I love my job cooking for visitors and I have very good experience after cooking for 20 years with Robin Pope safaris. I have lots of recipes for cooking and anything you like to eat I can make so you are welcome.
Bernard, the mechanic
To me the most important thing is that the vehicles never broke down. There are no potholes, no tar roads, just deep white sand and small tracks. I enjoyed driving each week to collect the new guests and do the pontoon crossing. I went on a wooden boat with over 1000 litres of fuel, 2x 40kg gas cylinders, crates of beers and wine and the engine broke down. It was only 30 horsepower. 8 hours later, I arrived back in camp and lucky it was a full moon so I could find my way back on those hard roads.
When I went to town to collect our guests, I used to take all the cell phones from the camp staff and send the messages to the families because we were so far away from them. They were very happy to have the greetings.
I also liked to stay at the Hollywood hotel, nice rooms with TV and food. I’ve stayed there 3 times. I would enjoy to stay at Liuwa for a long time again and I managed to take some snaps with my new camera which sometimes doesn’t work. I’m looking forward to seeing the results.
Thank you, Robin Pope for bringing such a wonderful team to such a beautiful place. I would love that I come back. Thank you.
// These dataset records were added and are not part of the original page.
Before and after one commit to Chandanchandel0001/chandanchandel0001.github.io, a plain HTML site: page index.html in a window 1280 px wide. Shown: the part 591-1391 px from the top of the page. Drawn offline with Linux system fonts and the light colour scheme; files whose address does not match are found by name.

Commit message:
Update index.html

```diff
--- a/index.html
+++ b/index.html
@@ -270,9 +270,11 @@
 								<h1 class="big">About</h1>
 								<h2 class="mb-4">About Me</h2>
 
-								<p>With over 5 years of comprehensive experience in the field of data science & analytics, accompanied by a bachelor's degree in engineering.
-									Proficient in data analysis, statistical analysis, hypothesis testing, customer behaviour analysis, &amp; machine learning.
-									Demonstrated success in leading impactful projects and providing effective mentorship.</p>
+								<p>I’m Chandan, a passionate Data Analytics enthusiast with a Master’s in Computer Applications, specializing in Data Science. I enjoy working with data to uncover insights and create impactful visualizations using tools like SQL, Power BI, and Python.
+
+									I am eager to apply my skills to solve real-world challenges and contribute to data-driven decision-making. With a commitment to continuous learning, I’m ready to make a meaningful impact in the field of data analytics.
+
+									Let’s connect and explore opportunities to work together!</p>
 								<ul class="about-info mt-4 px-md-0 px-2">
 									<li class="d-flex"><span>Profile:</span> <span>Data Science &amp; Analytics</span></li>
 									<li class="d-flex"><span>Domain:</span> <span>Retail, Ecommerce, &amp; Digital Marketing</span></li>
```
Michelle, the hostess
To spend my birthday in such a gorgeous place was fantastic. I even scored a trip in the Park Manager’s microlight. Seeing the plains from a plane was one of the most beautiful sights I’d ever seen, such beautiful landscapes and golden scarlet skies with thousands of wildebeest.
Once, seeing 4 wild dogs at sunset and then witnessing a cheetah kill, only 2kms outside camp, was a huge highlight - the whole thing from the chasing, to the catching, to the chomping! Incredible!
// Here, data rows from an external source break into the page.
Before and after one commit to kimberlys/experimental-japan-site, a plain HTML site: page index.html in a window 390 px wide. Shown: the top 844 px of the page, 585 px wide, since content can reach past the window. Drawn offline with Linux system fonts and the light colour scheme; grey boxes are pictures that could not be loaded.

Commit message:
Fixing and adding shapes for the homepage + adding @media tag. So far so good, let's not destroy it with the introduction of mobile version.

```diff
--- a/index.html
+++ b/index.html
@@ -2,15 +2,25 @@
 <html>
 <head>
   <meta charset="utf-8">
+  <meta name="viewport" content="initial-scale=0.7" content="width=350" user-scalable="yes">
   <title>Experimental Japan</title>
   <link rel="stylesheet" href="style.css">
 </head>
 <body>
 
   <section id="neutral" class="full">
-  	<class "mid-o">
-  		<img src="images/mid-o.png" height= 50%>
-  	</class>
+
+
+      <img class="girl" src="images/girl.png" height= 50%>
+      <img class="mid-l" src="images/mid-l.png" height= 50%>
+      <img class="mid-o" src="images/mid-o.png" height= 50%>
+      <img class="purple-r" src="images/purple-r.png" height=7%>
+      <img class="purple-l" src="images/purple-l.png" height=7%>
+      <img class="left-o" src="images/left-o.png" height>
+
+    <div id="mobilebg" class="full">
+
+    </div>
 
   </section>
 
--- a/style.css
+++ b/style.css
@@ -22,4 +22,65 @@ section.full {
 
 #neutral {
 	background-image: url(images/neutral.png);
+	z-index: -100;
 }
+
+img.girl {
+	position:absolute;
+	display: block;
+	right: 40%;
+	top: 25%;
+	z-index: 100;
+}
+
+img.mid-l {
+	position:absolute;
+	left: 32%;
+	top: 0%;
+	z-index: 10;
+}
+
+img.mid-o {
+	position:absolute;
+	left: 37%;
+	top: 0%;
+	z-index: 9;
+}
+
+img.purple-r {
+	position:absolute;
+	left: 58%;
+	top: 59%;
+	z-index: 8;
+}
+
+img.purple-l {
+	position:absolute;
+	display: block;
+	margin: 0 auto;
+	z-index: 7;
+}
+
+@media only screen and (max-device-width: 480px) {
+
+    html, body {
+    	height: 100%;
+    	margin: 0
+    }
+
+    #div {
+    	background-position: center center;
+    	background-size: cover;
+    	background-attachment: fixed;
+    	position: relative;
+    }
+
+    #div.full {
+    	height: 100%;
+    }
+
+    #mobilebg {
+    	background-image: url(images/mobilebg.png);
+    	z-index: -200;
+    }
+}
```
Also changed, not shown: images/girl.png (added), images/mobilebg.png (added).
I never felt so good, such clean fresh air and delicious healthy meals. I even got the staff into a bit of a yoga routine in the mornings, which was highly amusing!
But the biggest highlight for me was being a part of the lion males introduction to Liuwa and was at my happiest to see Lady Liuwa ‘bonding’ with her suitors. I look forward to seeing a new Liuwa pride of lions in November!
Robin, the Bwana
Well, for a start, I’m just so proud of everyone. To go out to such a remote place, a new area and not have any hiccups. It was great to go somewhere different, a new environment with blue lagoons and varieties of birds I hadn’t seen before. I loved the open grassy plains and driving out to the horizon and witnessing the most incredible scenery I’d ever seen.
I’m happy that the lions were seen mating and look forward to seeing the cubs when we return in November. The biggest highlight for me, was perhaps the 60-70 head of cattle being herded across the Zambezi River. The herd Bull in front following a guy drumming , with dugout canoes on either side so they wouldn’t get swept down the river. The guy drumming and the cattle just following, was a magical sight.
Also, it was so fantastic to see how many of our regulars came back (some 20 years later!!) to visit us in such a different place. Thank you to them and especially to all the staff that made this such a flawless, memorable 7 weeks!
Jason the guide
It was just amazing to see such a different and new place. It was very nice to see everyone working as a team so far away from our home and not a cross word between everyone. It was also great to see the guests enjoying themselves so much and getting as much out of the place as we did. New places are always good as they shake any complacency one might have from years of working in a place you know well. Was great to see a neglected park recovering and to be a part of that process, by proving that safaris can work there, successfully. A highlight? When the male lions escaped! I know it was a tricky moment from the African Parks perspective because the lions could have just kept going but I just felt relief! Humans had done their bit, now the lions were taking control of their own fate.